**Work to be completed**
One range is to be output from the listing below, exactly as written: the line with "Before and after one commit to Fuhrizen/FDERN, a" to the line with "Also changed, not", both kept.

**Material to process**
--- START ---

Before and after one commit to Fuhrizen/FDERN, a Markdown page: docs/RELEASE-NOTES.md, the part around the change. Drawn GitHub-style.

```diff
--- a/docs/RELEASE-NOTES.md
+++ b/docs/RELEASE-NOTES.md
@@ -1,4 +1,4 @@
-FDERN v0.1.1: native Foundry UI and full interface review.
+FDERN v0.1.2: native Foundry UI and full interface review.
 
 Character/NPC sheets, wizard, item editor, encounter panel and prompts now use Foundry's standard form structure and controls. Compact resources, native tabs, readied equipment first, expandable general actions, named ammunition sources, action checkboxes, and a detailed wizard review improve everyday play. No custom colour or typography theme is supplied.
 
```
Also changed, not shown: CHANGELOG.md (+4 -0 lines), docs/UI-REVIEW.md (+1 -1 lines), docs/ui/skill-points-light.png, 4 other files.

--- END ---
--- START ---

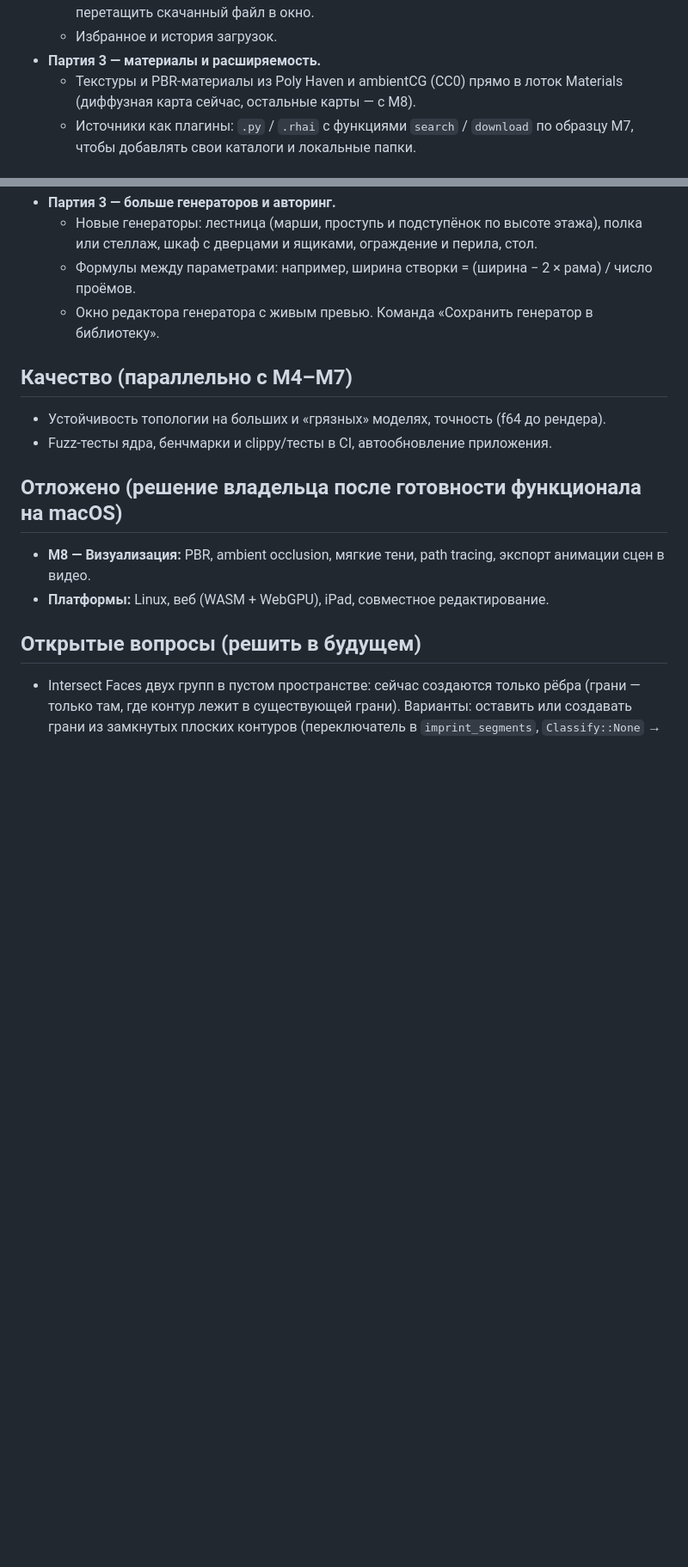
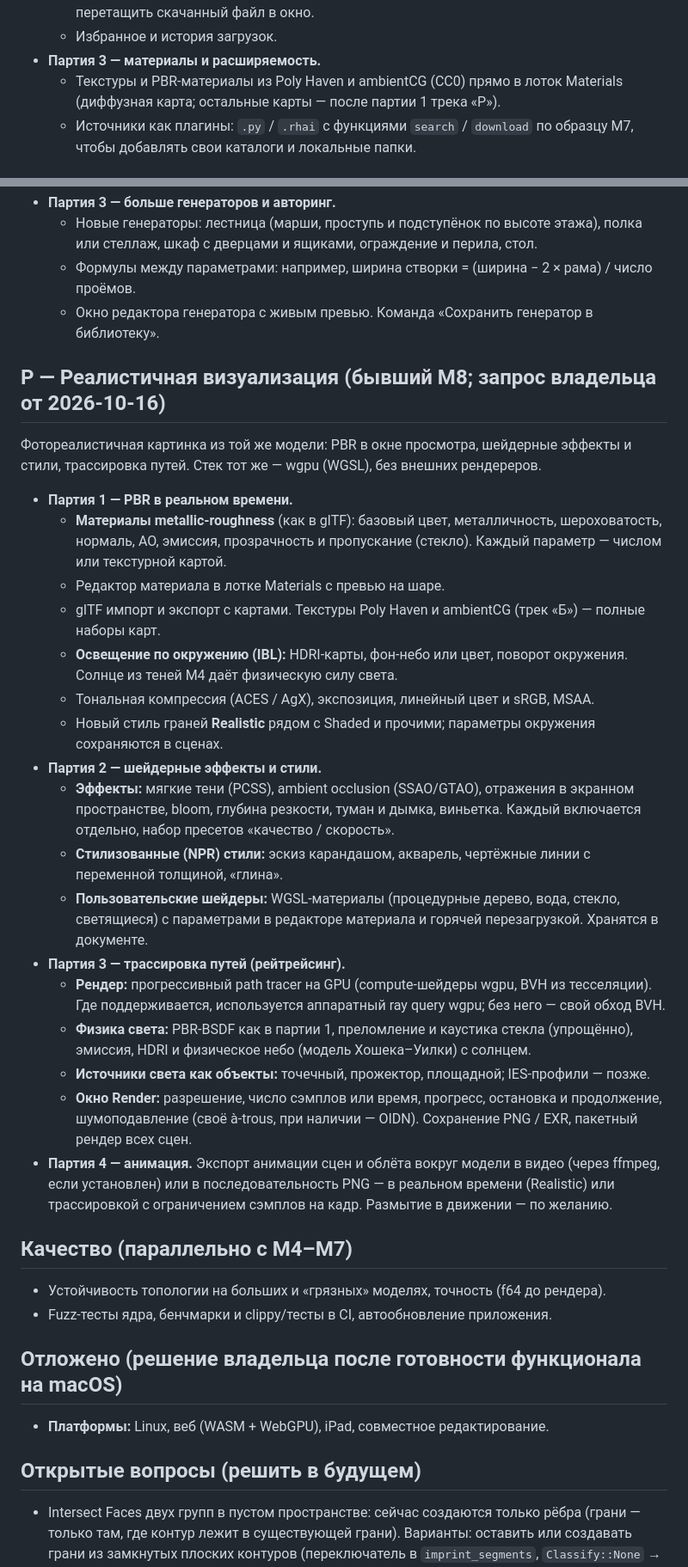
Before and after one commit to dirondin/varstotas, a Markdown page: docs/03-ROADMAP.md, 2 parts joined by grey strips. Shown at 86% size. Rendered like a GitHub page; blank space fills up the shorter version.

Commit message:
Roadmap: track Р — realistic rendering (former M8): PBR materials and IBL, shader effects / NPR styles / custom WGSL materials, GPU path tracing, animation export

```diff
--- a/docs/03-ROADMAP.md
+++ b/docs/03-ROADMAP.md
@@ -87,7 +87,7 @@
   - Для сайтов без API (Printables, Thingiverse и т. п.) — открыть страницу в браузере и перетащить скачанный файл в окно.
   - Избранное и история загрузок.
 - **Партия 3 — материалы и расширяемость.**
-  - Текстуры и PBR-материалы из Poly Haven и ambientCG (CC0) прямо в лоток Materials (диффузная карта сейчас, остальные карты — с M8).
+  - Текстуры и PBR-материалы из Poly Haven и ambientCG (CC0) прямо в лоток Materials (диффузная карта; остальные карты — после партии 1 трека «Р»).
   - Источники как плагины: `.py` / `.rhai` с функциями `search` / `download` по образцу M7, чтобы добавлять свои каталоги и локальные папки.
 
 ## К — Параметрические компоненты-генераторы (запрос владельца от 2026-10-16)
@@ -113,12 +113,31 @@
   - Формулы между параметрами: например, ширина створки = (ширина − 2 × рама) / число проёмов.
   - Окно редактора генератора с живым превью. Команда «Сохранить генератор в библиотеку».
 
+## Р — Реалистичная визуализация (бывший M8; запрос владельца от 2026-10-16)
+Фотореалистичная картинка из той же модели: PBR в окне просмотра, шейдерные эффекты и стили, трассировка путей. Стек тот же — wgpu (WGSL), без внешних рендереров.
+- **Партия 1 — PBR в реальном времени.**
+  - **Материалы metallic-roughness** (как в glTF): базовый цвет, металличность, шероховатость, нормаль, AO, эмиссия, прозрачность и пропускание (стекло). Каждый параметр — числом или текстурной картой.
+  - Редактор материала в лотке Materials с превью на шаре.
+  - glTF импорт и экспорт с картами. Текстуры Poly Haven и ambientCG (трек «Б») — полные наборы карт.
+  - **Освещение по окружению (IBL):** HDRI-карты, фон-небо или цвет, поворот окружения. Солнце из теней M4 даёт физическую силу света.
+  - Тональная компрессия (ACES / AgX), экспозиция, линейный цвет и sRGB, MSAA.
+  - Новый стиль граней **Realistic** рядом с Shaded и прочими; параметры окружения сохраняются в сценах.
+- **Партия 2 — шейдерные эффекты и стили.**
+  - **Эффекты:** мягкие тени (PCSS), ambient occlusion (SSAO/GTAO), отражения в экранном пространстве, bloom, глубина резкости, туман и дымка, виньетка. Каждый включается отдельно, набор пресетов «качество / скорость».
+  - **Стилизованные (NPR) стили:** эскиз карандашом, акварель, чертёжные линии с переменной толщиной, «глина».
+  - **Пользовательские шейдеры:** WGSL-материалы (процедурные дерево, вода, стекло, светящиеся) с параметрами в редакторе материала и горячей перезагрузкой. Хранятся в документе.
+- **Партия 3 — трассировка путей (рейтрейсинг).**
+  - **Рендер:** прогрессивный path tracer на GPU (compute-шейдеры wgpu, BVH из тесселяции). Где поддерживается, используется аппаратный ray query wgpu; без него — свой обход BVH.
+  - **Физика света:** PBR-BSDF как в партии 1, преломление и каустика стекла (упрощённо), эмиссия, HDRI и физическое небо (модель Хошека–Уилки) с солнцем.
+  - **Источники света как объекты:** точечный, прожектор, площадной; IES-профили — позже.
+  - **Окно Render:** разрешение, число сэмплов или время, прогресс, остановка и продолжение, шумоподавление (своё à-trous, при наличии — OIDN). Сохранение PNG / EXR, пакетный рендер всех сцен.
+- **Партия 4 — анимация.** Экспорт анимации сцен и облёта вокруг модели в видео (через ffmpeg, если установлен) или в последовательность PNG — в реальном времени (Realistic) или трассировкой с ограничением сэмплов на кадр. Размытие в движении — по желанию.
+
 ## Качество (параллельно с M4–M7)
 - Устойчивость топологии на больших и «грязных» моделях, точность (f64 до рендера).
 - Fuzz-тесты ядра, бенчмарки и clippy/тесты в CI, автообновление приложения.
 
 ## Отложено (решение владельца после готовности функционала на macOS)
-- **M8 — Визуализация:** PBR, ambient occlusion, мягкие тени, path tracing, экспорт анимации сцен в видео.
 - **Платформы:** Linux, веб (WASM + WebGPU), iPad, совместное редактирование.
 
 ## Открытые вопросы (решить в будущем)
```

--- END ---

**Expected answer**
Before and after one commit to Fuhrizen/FDERN, a Markdown page: docs/RELEASE-NOTES.md, the part around the change. Drawn GitHub-style.

```diff
--- a/docs/RELEASE-NOTES.md
+++ b/docs/RELEASE-NOTES.md
@@ -1,4 +1,4 @@
-FDERN v0.1.1: native Foundry UI and full interface review.
+FDERN v0.1.2: native Foundry UI and full interface review.
 
 Character/NPC sheets, wizard, item editor, encounter panel and prompts now use Foundry's standard form structure and controls. Compact resources, native tabs, readied equipment first, expandable general actions, named ammunition sources, action checkboxes, and a detailed wizard review improve everyday play. No custom colour or typography theme is supplied.
 
```
Also changed, not shown: CHANGELOG.md (+4 -0 lines), docs/UI-REVIEW.md (+1 -1 lines), docs/ui/skill-points-light.png, 4 other files.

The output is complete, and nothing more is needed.